France’s Shakespeare arrives in Nairobi after 400 years – Business Daily
Cast members of Moliere, acomedy, mock the Captain (Sam Psenjen) in a theatre rehearsal at Alliance Francaise, in Nairobi on August 23, 2022. PHOTO | MARGARETTA WA GACHERU | NMG
Jean-Baptiste Poquelin was born exactly 400 years ago this year. It took a bit of time before he took up his stage name, Moliere, only to become the leading playwright, actor, and poet the French have ever claimed.
Seen as the French equivalent (or superior) to England’s Shakespeare, Moliere is being celebrated all over France this year, according to the Alliance Francaise (AF) director, Charles Courdent.

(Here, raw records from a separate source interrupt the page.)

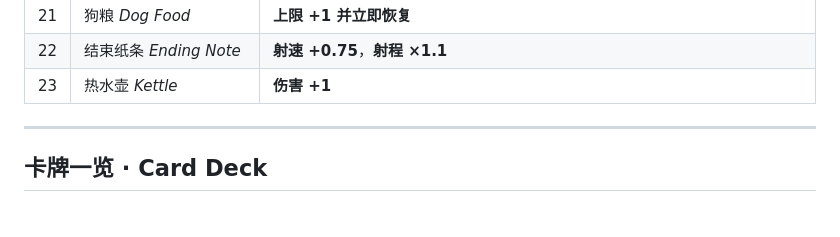
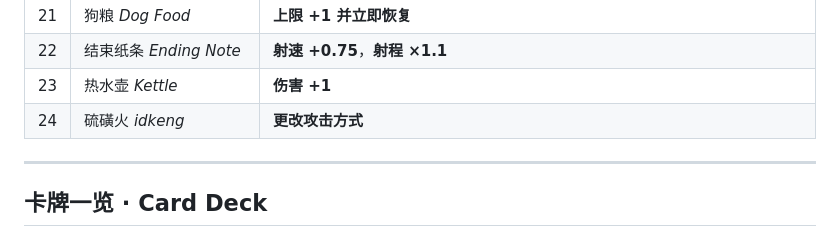
Before and after one commit to QianLieXian/simple-isaac-made-in-html-by-gpt5, a Markdown page: README.md, the part around the change. Drawn GitHub-style.

```diff
--- a/README.md
+++ b/README.md
@@ -122,6 +122,7 @@ Contextual overlays at start, pause, and game over; hit **“我要出发！”*
 | 21 | 狗粮 *Dog Food* | **上限 +1 并立即恢复** |
 | 22 | 结束纸条 *Ending Note* | **射速 +0.75**，**射程 ×1.1** |
 | 23 | 热水壶 *Kettle* | **伤害 +1** |
+| 24 | 硫磺火 *idkeng* | **更改攻击方式** |
 
 ---
 
```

Speaking to the Business Daily just as Kenya’s rehearsals began for one of Moliere’s most popular comedies, The Miser or L’Avare, Charles says children from the age of 10 are reading Moliere plays under normal circumstances. But this year especially plays like Tartuffe, The Misanthrope, and L’Avare are being staged from Nice to Paris to Calais.
Yet as much as the French adore Moliere, few Kenyans have ever heard of the playwright. Neither have they ever seen a performance of any of his plays, that is, unless they have taken part in French Schools Drama Festivals which I believe have been happening for many years.
That makes it a big challenge for the Nairobi Performing Arts Studio (NPAS) which was invited to stage The Miser in September to ensure their Moliere is recognised and appreciated just as The British Council supports Shakespeare’s plays around Kenya.
“My first concern was to find a Kenyan actor who could help us adapt the French language [which is, after 400 years, slightly archaic] to language that is relevant to Kenyans,” says Stuart Nash, who accepted Harsita Waters’ request that he take up the challenge.
“He also needed to be more mature [meaning not in his 20’s or even 30’s],” says Stuart who is delighted to have found Sam Psenjen had a bit of time in his busy schedule of filming TV sitcoms and Kenyan films to play the leading role of the Miser.
Stuart was even prepared to adjust the whole cast’s rehearsal schedule to meet Sam’s alterations which at times important were unforeseen. But for Stuart, it was to have Sam on hand since the Miser, General Makasi rarely departs from this multi-scene play which the company transformed into two acts.
“We also injected a bit of sheng, French, English, and American slang,” Stuart adds. And while he is aware that the AF director might wince at some of the ways the cast has revised the text, turning the arcane English (adapted literally from the equally arcane French) into a language that local audiences could hear, Stuart is going with the risk.
“What else can we do? We don’t want to dumb down the language too much but we want it to make some sense,” he adds.
The plot itself is not complicated. Nor is it at all alien to the Kenyan scene where polygamy is still practiced and the conscious public is still trying to fight child marriage.
In The Miser’s case, he wants to marry a youngster, Maryanne, (played by Suzanne Karani) who is actually in love with General Makasi’s (Sam Psenjen) son, Harrison (Amani Mwasera) who also loves the girl.
But there is also a conniving matchmaker, Mademoiselle de Venus (played by Angel Waruinge), a nosy Detective (Dru Muthure), and Ian Mbugua who gives a cameo performance as Bwana Simon to tie up all the loose ends.
At this stage, the NPAS/AF script of The Miser is still being reworked and revised to give it more punchy fun and clarity as to what an autocratic head of state is capable of doing.
What’s so startling about Moliere is that in nearly every one of his plays, he mocks the nouveau riche (new rich and powerful).
He also lampoons those with any sense of superiority, be they a royal, a rich businessman, a church leader, or whomever he perceives to be a hypocrite, which he has a knack for identifying. All of those guys got burned by Moliere in his plays. Yet that never stopped the literary leaders of France from embracing the playwright.
He was attacked in 1664 by the Roman Catholic church for the accusations he made in his satirical play, Tartuffe, which was filled with not-so-subtle slams at the hypocrisy of church elders and the gullibility of the wealthy who fell for the con-man, Tartuffe’s pseudo-piety.
The satire was quickly attacked and censored; then it was banned and burned by the Church which took the power of theatre performance seriously. Tartuffe has ultimately been hailed as a masterpiece, but the Church never forgave the playwright.